INSTRUCTIONS TO FOLLOW
Going through the entries below, copy out each line that contains "README".
= Beginning of Section =
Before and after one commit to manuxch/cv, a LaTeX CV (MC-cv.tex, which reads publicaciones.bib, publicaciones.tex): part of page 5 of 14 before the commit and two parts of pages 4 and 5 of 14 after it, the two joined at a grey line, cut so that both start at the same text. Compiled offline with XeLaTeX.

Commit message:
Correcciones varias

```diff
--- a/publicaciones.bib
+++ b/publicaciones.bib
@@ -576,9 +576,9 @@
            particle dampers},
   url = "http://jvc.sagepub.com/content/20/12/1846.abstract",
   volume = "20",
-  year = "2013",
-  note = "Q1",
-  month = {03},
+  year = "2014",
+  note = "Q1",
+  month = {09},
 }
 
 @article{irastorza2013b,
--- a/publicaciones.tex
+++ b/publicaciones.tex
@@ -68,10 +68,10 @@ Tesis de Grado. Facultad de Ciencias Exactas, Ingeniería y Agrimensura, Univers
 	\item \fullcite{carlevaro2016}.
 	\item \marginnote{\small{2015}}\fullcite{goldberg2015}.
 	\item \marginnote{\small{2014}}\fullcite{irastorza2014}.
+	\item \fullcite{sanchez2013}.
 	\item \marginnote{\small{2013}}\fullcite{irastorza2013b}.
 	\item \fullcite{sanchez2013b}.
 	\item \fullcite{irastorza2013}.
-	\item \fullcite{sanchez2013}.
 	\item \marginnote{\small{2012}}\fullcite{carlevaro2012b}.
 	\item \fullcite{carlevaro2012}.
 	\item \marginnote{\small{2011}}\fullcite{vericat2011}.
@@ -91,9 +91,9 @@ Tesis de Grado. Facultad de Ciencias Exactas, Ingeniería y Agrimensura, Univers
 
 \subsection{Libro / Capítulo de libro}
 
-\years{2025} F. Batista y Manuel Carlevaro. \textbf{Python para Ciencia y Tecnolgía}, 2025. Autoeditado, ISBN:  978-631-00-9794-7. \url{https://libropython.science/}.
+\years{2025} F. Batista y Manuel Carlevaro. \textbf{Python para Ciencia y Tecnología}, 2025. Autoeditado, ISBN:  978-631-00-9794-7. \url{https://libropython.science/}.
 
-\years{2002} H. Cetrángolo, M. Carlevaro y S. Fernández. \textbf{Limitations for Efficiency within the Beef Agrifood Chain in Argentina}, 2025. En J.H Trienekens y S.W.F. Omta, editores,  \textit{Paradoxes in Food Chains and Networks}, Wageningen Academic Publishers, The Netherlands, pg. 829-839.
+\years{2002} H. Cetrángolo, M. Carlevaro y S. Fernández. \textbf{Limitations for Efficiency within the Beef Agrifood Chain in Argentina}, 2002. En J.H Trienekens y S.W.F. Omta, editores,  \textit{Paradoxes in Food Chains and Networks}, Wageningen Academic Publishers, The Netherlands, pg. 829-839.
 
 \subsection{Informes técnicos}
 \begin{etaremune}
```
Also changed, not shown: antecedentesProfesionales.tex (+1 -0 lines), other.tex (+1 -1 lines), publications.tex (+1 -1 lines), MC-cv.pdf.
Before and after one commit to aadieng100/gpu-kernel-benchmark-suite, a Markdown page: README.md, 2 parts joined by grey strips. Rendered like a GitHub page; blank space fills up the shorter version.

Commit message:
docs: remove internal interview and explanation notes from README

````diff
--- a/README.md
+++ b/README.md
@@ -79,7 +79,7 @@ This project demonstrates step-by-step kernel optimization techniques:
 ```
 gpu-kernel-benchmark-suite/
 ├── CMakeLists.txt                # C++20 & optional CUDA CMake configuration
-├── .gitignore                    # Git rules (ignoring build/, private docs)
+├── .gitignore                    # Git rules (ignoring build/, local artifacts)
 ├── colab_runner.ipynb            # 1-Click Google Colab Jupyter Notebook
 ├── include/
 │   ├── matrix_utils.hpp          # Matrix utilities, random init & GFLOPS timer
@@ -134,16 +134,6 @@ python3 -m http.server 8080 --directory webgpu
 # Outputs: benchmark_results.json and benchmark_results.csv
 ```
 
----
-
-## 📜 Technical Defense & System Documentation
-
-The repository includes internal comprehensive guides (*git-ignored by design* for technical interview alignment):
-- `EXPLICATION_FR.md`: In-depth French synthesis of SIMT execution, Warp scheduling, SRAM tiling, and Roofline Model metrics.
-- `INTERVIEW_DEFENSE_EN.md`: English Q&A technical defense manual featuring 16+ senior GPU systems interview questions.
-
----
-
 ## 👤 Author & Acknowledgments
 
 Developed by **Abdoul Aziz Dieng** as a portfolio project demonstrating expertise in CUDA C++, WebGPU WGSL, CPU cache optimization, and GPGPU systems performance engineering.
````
= End of Section =
RESULT OF THE TASK
Before and after one commit to aadieng100/gpu-kernel-benchmark-suite, a Markdown page: README.md, 2 parts joined by grey strips. Rendered like a GitHub page; blank space fills up the shorter version.
docs: remove internal interview and explanation notes from README
--- a/README.md
+++ b/README.md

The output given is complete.